Former New York Mayor Michael Bloomberg believes that leaders across the globe ought to ignore the U.S. president and make the changes necessary to save the environment. (Or so he states in his new book, Climate of Hope: How Cities, Businesses, and Citizens Can Save the Planet, coauthored by Carl Pope, executive director of the Sierra Club.)

“If a mayor improves the life of a community, people don’t care much what party he or she belongs to. As former New York City Mayor Fiorello La Guardia once said, ‘There’s no Democratic or Republican way of cleaning the streets.’”

In a recent interview, Bloomberg declared he aims to prevent the collapse of the Paris climate deal, calling the failure to do so a “tragedy.”

Under the deal, the U.S. pledged that by 2025 it would reduce its annual greenhouse gas emissions by 26 percent to 28 percent below 2005 levels, which would be a reduction of about 1.6 billion tons.

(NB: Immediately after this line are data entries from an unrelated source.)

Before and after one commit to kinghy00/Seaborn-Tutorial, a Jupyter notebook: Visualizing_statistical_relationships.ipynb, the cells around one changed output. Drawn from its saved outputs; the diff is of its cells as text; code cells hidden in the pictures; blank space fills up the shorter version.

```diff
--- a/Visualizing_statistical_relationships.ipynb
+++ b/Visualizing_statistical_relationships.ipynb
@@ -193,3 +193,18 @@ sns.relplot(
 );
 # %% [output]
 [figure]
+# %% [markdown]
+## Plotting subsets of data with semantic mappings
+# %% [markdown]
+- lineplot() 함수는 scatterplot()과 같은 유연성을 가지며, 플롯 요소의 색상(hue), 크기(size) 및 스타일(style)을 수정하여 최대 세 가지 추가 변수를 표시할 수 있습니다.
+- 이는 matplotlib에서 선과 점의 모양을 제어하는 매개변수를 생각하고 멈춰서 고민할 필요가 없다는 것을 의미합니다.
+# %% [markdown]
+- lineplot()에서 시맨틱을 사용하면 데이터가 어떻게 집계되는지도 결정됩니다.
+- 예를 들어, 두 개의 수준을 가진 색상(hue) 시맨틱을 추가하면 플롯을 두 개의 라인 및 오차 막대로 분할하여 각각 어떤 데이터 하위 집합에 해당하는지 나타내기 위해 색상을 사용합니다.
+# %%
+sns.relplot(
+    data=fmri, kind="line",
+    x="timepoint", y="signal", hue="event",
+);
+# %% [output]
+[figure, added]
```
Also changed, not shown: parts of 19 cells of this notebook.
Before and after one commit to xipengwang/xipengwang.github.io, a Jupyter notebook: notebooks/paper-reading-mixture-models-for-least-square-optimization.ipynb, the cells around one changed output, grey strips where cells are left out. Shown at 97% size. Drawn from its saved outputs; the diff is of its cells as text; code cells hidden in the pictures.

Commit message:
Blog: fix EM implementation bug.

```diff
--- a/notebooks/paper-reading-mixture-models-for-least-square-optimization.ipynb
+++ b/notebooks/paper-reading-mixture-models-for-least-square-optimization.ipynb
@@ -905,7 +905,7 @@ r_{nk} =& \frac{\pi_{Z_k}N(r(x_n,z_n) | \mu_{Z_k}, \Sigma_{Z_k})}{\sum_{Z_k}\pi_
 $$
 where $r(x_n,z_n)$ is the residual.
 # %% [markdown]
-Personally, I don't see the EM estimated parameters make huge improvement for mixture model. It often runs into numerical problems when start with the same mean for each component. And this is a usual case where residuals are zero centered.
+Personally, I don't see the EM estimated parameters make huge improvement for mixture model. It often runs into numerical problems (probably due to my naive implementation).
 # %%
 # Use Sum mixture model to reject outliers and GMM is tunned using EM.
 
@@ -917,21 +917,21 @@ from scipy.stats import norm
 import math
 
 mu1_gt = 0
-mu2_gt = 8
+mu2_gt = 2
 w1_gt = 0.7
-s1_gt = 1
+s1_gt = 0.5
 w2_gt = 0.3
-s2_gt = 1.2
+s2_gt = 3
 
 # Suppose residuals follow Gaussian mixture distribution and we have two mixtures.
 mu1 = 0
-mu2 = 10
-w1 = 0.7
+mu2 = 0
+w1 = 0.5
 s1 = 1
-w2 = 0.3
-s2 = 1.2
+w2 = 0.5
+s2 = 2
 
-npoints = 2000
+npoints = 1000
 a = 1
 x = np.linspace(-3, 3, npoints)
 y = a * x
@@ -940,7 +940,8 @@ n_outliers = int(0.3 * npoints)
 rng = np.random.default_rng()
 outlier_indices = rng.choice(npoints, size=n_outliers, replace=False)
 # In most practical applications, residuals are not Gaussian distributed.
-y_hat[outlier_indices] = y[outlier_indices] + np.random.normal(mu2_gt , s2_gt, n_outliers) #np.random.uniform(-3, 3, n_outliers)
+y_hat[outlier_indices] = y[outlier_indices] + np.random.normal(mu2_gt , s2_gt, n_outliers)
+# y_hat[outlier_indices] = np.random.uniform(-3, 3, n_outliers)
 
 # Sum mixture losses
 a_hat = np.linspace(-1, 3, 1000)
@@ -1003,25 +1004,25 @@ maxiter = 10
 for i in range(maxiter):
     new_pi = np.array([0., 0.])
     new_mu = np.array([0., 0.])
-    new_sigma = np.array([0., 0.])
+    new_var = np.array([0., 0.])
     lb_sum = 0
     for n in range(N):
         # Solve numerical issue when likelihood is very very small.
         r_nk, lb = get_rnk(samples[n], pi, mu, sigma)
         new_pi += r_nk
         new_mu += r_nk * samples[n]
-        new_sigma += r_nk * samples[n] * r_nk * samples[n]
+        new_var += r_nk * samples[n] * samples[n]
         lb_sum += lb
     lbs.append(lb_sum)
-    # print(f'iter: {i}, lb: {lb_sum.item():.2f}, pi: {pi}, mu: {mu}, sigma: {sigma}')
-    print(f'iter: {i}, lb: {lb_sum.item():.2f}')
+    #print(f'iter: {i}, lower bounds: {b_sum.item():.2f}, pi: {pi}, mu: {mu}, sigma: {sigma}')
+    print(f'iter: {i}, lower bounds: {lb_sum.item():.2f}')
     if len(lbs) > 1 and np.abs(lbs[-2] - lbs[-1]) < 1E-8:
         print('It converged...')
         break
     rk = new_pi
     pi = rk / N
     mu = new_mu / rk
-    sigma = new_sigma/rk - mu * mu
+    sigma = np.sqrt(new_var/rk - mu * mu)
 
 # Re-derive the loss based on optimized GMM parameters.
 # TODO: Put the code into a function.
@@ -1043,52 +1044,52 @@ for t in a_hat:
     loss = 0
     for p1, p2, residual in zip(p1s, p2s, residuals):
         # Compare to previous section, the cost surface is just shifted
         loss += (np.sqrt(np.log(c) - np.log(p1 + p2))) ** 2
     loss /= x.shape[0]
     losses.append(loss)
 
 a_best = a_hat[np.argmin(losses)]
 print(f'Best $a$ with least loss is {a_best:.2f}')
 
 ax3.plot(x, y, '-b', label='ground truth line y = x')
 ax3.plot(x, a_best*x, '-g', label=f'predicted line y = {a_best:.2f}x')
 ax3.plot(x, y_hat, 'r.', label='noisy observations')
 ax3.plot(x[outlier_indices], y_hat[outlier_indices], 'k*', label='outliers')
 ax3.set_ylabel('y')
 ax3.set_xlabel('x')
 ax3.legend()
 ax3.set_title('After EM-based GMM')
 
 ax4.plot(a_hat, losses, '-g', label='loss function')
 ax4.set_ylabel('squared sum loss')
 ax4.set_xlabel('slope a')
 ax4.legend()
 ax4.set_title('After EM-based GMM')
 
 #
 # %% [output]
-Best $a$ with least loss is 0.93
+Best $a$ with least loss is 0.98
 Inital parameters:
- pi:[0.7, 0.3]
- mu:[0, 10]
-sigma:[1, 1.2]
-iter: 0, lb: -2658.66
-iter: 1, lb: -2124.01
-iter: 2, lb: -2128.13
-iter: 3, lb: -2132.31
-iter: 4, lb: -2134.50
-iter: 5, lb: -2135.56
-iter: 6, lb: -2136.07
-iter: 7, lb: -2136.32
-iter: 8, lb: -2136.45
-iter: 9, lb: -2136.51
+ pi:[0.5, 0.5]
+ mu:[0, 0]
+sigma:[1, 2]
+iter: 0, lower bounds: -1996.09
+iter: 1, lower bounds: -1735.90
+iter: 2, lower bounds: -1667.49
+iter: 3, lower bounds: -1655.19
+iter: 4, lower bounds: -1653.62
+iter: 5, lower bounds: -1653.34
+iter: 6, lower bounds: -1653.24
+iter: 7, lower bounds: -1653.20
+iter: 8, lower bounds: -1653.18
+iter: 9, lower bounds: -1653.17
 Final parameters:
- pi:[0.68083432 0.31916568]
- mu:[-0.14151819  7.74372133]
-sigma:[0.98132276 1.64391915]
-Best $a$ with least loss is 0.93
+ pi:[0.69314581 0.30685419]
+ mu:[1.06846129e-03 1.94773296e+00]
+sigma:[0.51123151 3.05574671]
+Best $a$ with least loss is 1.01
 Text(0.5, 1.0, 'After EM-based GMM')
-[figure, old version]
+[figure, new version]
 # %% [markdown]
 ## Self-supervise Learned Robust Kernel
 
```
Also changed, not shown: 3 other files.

The Trump White House is debating whether to abandon the pact, as the president promised during his campaign. This week, days before thousands of protesters around the U.S. marched in support of scientific research, a meeting on the issue was abruptly cancelled.

Bloomberg says his book describes the policy objectives needed to accomplish this goal.

While he was mayor, Bloomberg made climate change action a priority. New York City has 520 miles of coastline; even the Bronx, the only borough not an island or a portion of one, has coastline, too.

The former mayor insists the release of the book is not motivated by politics. “‘I’m not running for office,” the 75-year-old said. Bloomberg did consider a presidential bid in 2016, after serving three terms as mayor of New York.

While the president moves forward on signing executive orders regarding energy, like the one rolling back the Obama administration’s climate change orders, Bloomberg said market forces—along with state-level leaders—will take the U.S. to its Paris climate deal goals.

“Washington won’t determine the fate of our ability to meet our Paris commitment,” he said. “And what a tragedy it would be if the failure to understand that led to an unraveling of the agreement. We hope this book will help to correct that wrong impression—and help save the Paris deal.”

Bloomberg has provided $80 million in donations to the Sierra Club, as well as investing millions in liberal immigration policies and gun control. In the interview, the former mayor defended some of his more controversial policies during his NYC administration, including stricter smoking bans and high taxes on sugary drinks, saying that other places have taken those on.

“My goal has been to save and improve lives,” he said. “Some ways of doing that can be controversial at first, but end up being highly popular and successful.”

Bloomberg targets the coal industry in the interview, acknowledging that holding such positions negatively affects politicians, as it did Hillary Clinton, but remains more pragmatic than political.

“The fact is, coal in Appalachia is running out,” he said, criticizing a Trump campaign pledge. “Washington can’t put generations of people back to work in a dying industry.”

Bloomberg plans to donate $3 million toward economic development in coal-mining communities. The unemployed miners’ troubles are depicted in a film, “From the Ashes,” produced through Bloomberg Philanthropies, included in the Tribeca Film Festival this week.

The White House has declined to comment on the interview.—Marian Conway